A recent study suggests that about 60% of disease-causing mutations in proteins influence their association with other proteins. It was estimated that half of those mutations leads to a complete loss of protein interactions while the other half only perturbs a particular subset of interactions (Sahni et al., 2015). A pathological poly-glutamine expansion in ATXN-1, causally related to spinocerebellar ataxia type 1 (SCA1), e.g., was found to induce binding of the protein to RBM17 rather than CiC, thereby promoting disease (Lim et al., 2008). To detect such changes in affinity and to map how interaction profiles of individual proteins are changed through mutations, methods that allow quantitative PPI analysis are urgently needed.

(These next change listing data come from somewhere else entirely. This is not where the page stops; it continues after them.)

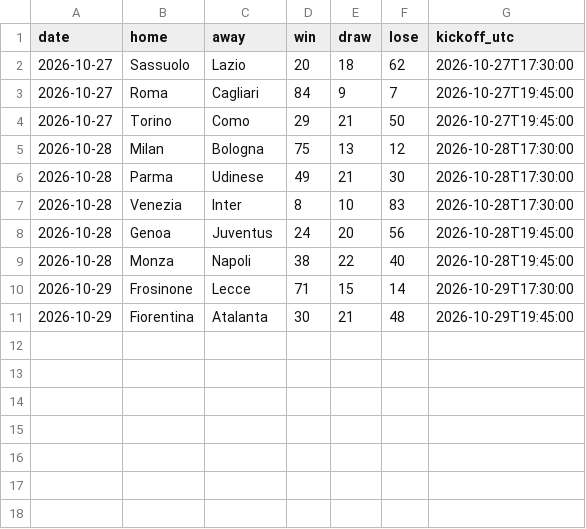
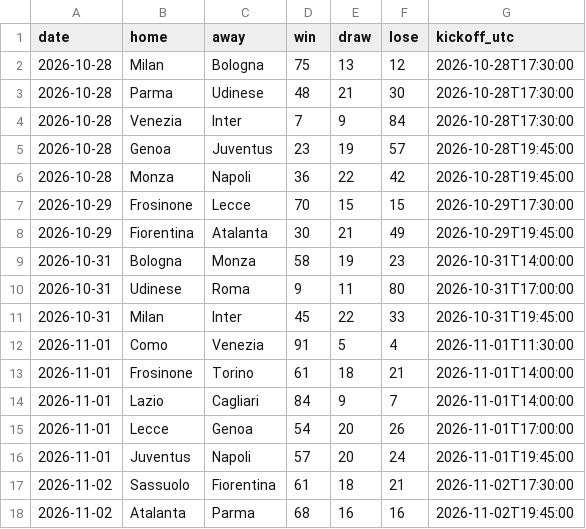
Before and after one commit to joshmartinecon/epl-forecast, a CSV file: data/serie-a_next_match_predictions.csv, drawn as a sheet.

```diff
--- a/data/serie-a_next_match_predictions.csv
+++ b/data/serie-a_next_match_predictions.csv
@@ -1,11 +1,18 @@
 "date","home","away","win","draw","lose","kickoff_utc"
-2026-10-27,"Sassuolo","Lazio",20,18,62,"2026-10-27T17:30:00"
-2026-10-27,"Roma","Cagliari",84,9,7,"2026-10-27T19:45:00"
-2026-10-27,"Torino","Como",29,21,50,"2026-10-27T19:45:00"
 2026-10-28,"Milan","Bologna",75,13,12,"2026-10-28T17:30:00"
-2026-10-28,"Parma","Udinese",49,21,30,"2026-10-28T17:30:00"
-2026-10-28,"Venezia","Inter",8,10,83,"2026-10-28T17:30:00"
-2026-10-28,"Genoa","Juventus",24,20,56,"2026-10-28T19:45:00"
-2026-10-28,"Monza","Napoli",38,22,40,"2026-10-28T19:45:00"
-2026-10-29,"Frosinone","Lecce",71,15,14,"2026-10-29T17:30:00"
-2026-10-29,"Fiorentina","Atalanta",30,21,48,"2026-10-29T19:45:00"
+2026-10-28,"Parma","Udinese",48,21,30,"2026-10-28T17:30:00"
+2026-10-28,"Venezia","Inter",7,9,84,"2026-10-28T17:30:00"
+2026-10-28,"Genoa","Juventus",23,19,57,"2026-10-28T19:45:00"
+2026-10-28,"Monza","Napoli",36,22,42,"2026-10-28T19:45:00"
+2026-10-29,"Frosinone","Lecce",70,15,15,"2026-10-29T17:30:00"
+2026-10-29,"Fiorentina","Atalanta",30,21,49,"2026-10-29T19:45:00"
+2026-10-31,"Bologna","Monza",58,19,23,"2026-10-31T14:00:00"
+2026-10-31,"Udinese","Roma",9,11,80,"2026-10-31T17:00:00"
+2026-10-31,"Milan","Inter",45,22,33,"2026-10-31T19:45:00"
+2026-11-01,"Como","Venezia",91,5,4,"2026-11-01T11:30:00"
+2026-11-01,"Frosinone","Torino",61,18,21,"2026-11-01T14:00:00"
+2026-11-01,"Lazio","Cagliari",84,9,7,"2026-11-01T14:00:00"
+2026-11-01,"Lecce","Genoa",54,20,26,"2026-11-01T17:00:00"
+2026-11-01,"Juventus","Napoli",57,20,24,"2026-11-01T19:45:00"
+2026-11-02,"Sassuolo","Fiorentina",61,18,21,"2026-11-02T17:30:00"
+2026-11-02,"Atalanta","Parma",68,16,16,"2026-11-02T19:45:00"
```
Also changed, not shown: data/serie-a_match_data.csv, data/serie-a_selected_vars.csv, 3 other files.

However, the available methodologies do not yet permit a full quantitative assessment of PPIs at the cellular level. Current methods to study binary PPIs in mammalian cells can broadly be classified in two groups. Assays like bimolecular fluorescence complementation (BiFC), bimolecular luminescence complementation (BiLC) and proximity ligation assay (PLA) yield a quantitative readout without allowing conclusions about interaction strengths, while assays like Förster resonance energy transfer (FRET), bioluminescence resonance energy transfer (BRET), fluorescence cross-correlation spectroscopy (FCCS), dual luminescence-based co-immunoprecipitation (DULIP) and LUMIER with BACON provide a quantitative readout that can be used to determine binding strengths. In this paper, we will review recent developments in quantitative PPI detection technologies and provide an overview of relevant applications of these methods in biomedical research. We focus on genetic approaches in mammalian cells, as mass spectrometry-based methods have been recently reviewed elsewhere (Meyer and Selbach, 2015). Protein microarrays also provide important insights on PPIs and can provide quantitative readouts (MacBeath and Schreiber, 2000; Jones et al., 2006). They also have been reviewed elsewhere and will not be discussed here (Wolf-Yadlin et al., 2009).

An overview of the discussed methods and their capabilities is provided in Table 1.

TABLE 1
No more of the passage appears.